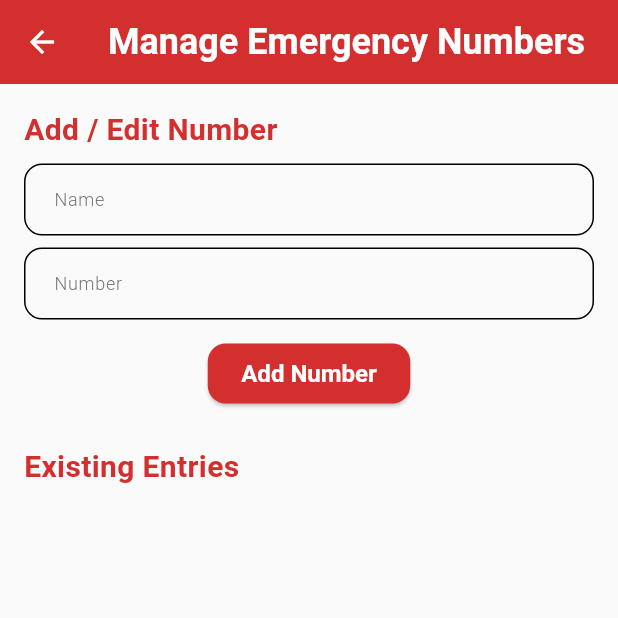
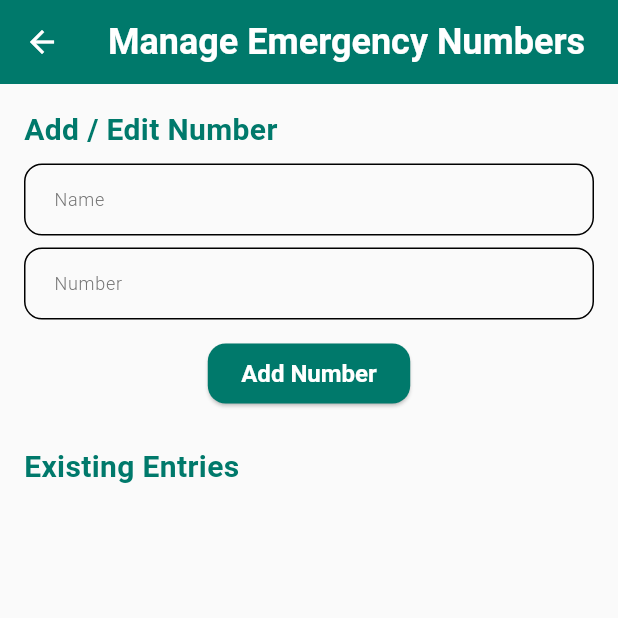
Before and after one commit to Archana-in-git/resQnow, a Flutter app: the ManageEmergencyNumbersPage screen opened directly, on a phone screen of 412 x 824 dp, the top half of it. Run offline on Flutter 3.47's test engine with Material 3 defaults, Android fonts, the phone set to English and light mode, and no system bars; our stand-ins replace cloud_firestore, firebase_core, go_router, permission_handler; missing offline and left inert: flutter_phone_direct_caller; accounts and stored records are empty.

Commit message:
Changes made

```diff
--- a/resqnow/lib/core/constants/app_colors.dart
+++ b/resqnow/lib/core/constants/app_colors.dart
@@ -2,9 +2,9 @@ import 'package:flutter/material.dart';
 
 class AppColors {
   // Primary colors
-  static const Color primary = Color(0xFFD32F2F); // Red Alert
+  static const Color accent = Color(0xFFD32F2F); // Red Alert
   static const Color secondary = Color(0xFFB71C1C); // Emergency Dark
-  static const Color accent = Color(0xFF00796B); // Teal
+  static const Color primary = Color(0xFF00796B); // Teal
 
   // Background and surface
   static const Color background = Color(0xFFFAFAFA); // Soft White
```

+ + + + + + +

*Your goal*
Although the records include pictures, output only their text, exactly and completely.

*The completed task*
Before and after one commit to Archana-in-git/resQnow, a Flutter app: the ManageEmergencyNumbersPage screen opened directly, on a phone screen of 412 x 824 dp, the top half of it. Run offline on Flutter 3.47's test engine with Material 3 defaults, Android fonts, the phone set to English and light mode, and no system bars; our stand-ins replace cloud_firestore, firebase_core, go_router, permission_handler; missing offline and left inert: flutter_phone_direct_caller; accounts and stored records are empty.

Commit message:
Changes made

```diff
--- a/resqnow/lib/core/constants/app_colors.dart
+++ b/resqnow/lib/core/constants/app_colors.dart
@@ -2,9 +2,9 @@ import 'package:flutter/material.dart';
 
 class AppColors {
   // Primary colors
-  static const Color primary = Color(0xFFD32F2F); // Red Alert
+  static const Color accent = Color(0xFFD32F2F); // Red Alert
   static const Color secondary = Color(0xFFB71C1C); // Emergency Dark
-  static const Color accent = Color(0xFF00796B); // Teal
+  static const Color primary = Color(0xFF00796B); // Teal
 
   // Background and surface
   static const Color background = Color(0xFFFAFAFA); // Soft White
```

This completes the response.